In the early days of computer technology, there were computer games that did not use pixels but vectors. Asteroids by Atari from 1979 is well known. Lines were generated completely analog on a Braun tube (similar to an oscilloscope). This even allowed a 3D representation, but of course based on a reduced number of polygons. From this environment comes the meanwhile quite popular representation known as LowPolyMesh.
Such graphics can be implemented quite easily if you download a suitable 3D object (for example from Thingiverse) and simplify the meshes with Meshmixer.
Then you can use SketchUp's line renderer or Plotter Vision to create a vector graphic from it.
As with the city maps?, it may be useful to render some lines more boldly. With Illustrator, the easiest method is to convert the lines to areas with 'Object > Convert ...'. This way you get a double line.
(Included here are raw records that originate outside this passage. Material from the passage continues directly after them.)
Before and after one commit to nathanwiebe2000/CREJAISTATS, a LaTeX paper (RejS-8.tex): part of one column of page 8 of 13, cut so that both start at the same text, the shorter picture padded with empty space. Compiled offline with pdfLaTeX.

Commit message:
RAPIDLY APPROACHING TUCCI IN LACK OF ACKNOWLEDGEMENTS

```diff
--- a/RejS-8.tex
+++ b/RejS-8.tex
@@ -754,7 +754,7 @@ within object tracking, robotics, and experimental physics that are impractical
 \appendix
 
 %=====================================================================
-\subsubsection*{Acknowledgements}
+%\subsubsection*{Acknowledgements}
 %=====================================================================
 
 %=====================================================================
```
For the actual conversion, it is a good idea to use the option of plotting white lines on black paper. After all, this is a graphical result that cannot be achieved easily with a classic printer.